A colleague points me to this and this. There seems to be a perception that “economists, the people who will cooly explain why people will be completely corrupt if the marginal benefit exceeds the marginal cost, see themselves as being completely not corrupt” (according to Atrios) and that “the economists who have decided to lend their names to the [Romney] campaign have been caught up in this culture of fraud” (according to Paul Krugman).

The bloggers above are talking about macro, and perhaps they’re right that macroeconomists see themselves as uncorruptible and above it all. As with political science, the key parts of macroeconomics are about what is good for the world (or, at least, what is good for the country), and it’s hard to do this well from a level of complete cynicism. I’m no expert on macroeconomics, but my general impression is that, Marxists aside, macroeconomists tend to assume shared goals.

Micro, though, that’s completely different. These dudes are happy to admit to their own biases, and they’re acutely aware that systems can be gamed by people who might be just like them in technique but with different goals. For example, Steven Levitt wrote:

My view is that the emails [extracted by a hacker from the climatic research unit at the University of East Anglia] aren’t that damaging. Is it surprising that scientists would try to keep work that disagrees with their findings out of journals? When I told my father that I was sending my work saying car seats are not that effective to medical journals, he laughed and said they would never publish it because of the result, no matter how well done the analysis was. (As is so often the case, he was right, and I eventually published it in an economics journal.)

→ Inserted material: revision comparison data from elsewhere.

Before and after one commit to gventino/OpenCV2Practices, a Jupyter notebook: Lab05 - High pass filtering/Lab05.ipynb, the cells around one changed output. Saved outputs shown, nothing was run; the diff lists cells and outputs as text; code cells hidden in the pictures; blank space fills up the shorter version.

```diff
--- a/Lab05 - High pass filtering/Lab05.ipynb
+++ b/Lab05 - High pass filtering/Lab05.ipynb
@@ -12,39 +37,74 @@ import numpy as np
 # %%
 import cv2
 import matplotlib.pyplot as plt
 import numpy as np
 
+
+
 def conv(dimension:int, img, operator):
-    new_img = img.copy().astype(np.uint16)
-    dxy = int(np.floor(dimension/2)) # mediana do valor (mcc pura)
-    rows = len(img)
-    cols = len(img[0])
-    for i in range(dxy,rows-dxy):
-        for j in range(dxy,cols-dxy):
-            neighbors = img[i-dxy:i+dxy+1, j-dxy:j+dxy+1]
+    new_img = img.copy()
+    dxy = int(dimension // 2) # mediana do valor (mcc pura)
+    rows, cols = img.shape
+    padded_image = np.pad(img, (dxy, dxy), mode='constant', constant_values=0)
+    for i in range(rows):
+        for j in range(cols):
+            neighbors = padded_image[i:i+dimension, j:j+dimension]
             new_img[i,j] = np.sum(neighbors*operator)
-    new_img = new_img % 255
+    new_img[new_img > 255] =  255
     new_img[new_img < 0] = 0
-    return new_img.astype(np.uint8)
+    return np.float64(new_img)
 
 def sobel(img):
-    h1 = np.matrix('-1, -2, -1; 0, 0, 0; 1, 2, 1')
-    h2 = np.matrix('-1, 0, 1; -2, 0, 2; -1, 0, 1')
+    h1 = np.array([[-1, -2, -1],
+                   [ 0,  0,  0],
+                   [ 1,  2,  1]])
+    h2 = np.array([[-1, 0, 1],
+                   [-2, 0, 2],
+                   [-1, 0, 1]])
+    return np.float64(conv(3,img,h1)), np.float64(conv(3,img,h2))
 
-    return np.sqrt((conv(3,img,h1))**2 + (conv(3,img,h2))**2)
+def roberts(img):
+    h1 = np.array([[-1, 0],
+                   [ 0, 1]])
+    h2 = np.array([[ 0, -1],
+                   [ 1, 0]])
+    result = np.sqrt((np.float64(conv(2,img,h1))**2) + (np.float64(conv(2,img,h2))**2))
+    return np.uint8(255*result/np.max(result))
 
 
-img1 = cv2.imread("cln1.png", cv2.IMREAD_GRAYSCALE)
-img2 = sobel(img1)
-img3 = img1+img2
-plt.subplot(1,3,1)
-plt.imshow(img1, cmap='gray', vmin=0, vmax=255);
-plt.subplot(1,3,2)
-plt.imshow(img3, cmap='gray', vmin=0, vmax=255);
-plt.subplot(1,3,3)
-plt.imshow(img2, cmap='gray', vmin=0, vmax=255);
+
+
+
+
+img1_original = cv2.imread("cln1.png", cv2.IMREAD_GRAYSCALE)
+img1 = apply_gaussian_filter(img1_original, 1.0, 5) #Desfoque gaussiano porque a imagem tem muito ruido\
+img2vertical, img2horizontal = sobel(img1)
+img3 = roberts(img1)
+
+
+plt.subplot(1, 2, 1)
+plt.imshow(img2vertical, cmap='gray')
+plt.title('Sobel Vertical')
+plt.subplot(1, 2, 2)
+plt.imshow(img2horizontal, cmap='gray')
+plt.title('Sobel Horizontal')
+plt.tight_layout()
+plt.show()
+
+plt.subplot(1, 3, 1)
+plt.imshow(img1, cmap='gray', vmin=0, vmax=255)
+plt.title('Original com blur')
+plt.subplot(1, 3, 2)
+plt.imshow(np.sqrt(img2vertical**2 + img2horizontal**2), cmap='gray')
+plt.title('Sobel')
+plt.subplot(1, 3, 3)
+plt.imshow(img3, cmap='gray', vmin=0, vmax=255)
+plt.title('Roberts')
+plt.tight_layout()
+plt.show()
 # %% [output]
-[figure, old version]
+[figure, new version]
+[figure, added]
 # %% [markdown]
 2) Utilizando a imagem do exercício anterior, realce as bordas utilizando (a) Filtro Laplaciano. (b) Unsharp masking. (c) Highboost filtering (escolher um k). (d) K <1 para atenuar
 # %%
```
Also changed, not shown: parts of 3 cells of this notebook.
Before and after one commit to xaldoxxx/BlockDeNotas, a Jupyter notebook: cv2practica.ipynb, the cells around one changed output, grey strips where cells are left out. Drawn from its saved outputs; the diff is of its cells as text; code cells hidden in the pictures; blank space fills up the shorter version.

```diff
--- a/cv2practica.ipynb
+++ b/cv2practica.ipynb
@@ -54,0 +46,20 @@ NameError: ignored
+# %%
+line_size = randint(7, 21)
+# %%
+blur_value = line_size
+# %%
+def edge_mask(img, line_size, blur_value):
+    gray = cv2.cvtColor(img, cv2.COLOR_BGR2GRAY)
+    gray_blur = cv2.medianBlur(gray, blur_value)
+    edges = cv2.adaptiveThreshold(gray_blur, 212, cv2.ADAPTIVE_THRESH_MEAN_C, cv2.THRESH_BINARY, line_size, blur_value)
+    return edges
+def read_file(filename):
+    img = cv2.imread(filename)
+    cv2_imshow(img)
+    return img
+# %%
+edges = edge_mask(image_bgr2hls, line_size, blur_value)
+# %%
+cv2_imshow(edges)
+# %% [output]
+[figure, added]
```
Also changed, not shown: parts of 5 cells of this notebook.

Within the field of economics, academics work behind the scenes constantly trying to undermine each other. I’ve seen economists do far worse things than pulling tricks in figures. When economists get mixed up in public policy, things get messier. So it is not at all surprising to me that climate scientists would behave the same way.

And Levitt himself has been involved in some controversies about unethical scholarly behavior in econ journals.

As I wrote when I first read Levitt’s remarks, I’m not quite sure how to interpret the overall flow of his reasoning. On one hand, I can’t disagree with the descriptive implications: Some scientists behave badly. I don’t know enough about economics to verify his claim that academics in that field “constantly trying to undermine each other . . . do far worse things than pulling tricks in figures”–but I’ll take Levitt’s word for it.

But I’m disturbed by the possible normative implications of Levitt’s statement. It’s certainly not the case that everybody does it! I’m a scientist, and, no, I don’t “pull tricks in figures” or anything like this. I don’t know what percentage of scientists we’re talking about here, but I don’t think this is what the best scientists do. And I certainly don’t think it’s ok to do so.

What I’m saying is, I think Levitt is doing a big service by publicly recognizing that scientists sometimes–often?–do unethical behavior such as hiding data. But I’m unhappy with the sense of amused, world-weary tolerance that I get from reading his comment.


To return to my original point: Atrios and Krugman are disturbed by macro guys who don’t acknowledge their direct conflicts of interest. Coming from the other direction, though, are microeconomists who are, to my taste, too accepting of the inevitability of scholars gaming the system.

I would prefer an intermediate position in which we recognize the temptations of conflict of interest and work to reduce the resulting biases, without losing the ethical standard under which we are expected to be as open and honest as possible. Realism without cynicism (to the extent possible).

[Cross-posted at The Monkey Cage]

Andrew Gelman

Andrew Gelman is a professor of statistics and political science and director of the Applied Statistics Center at Columbia University.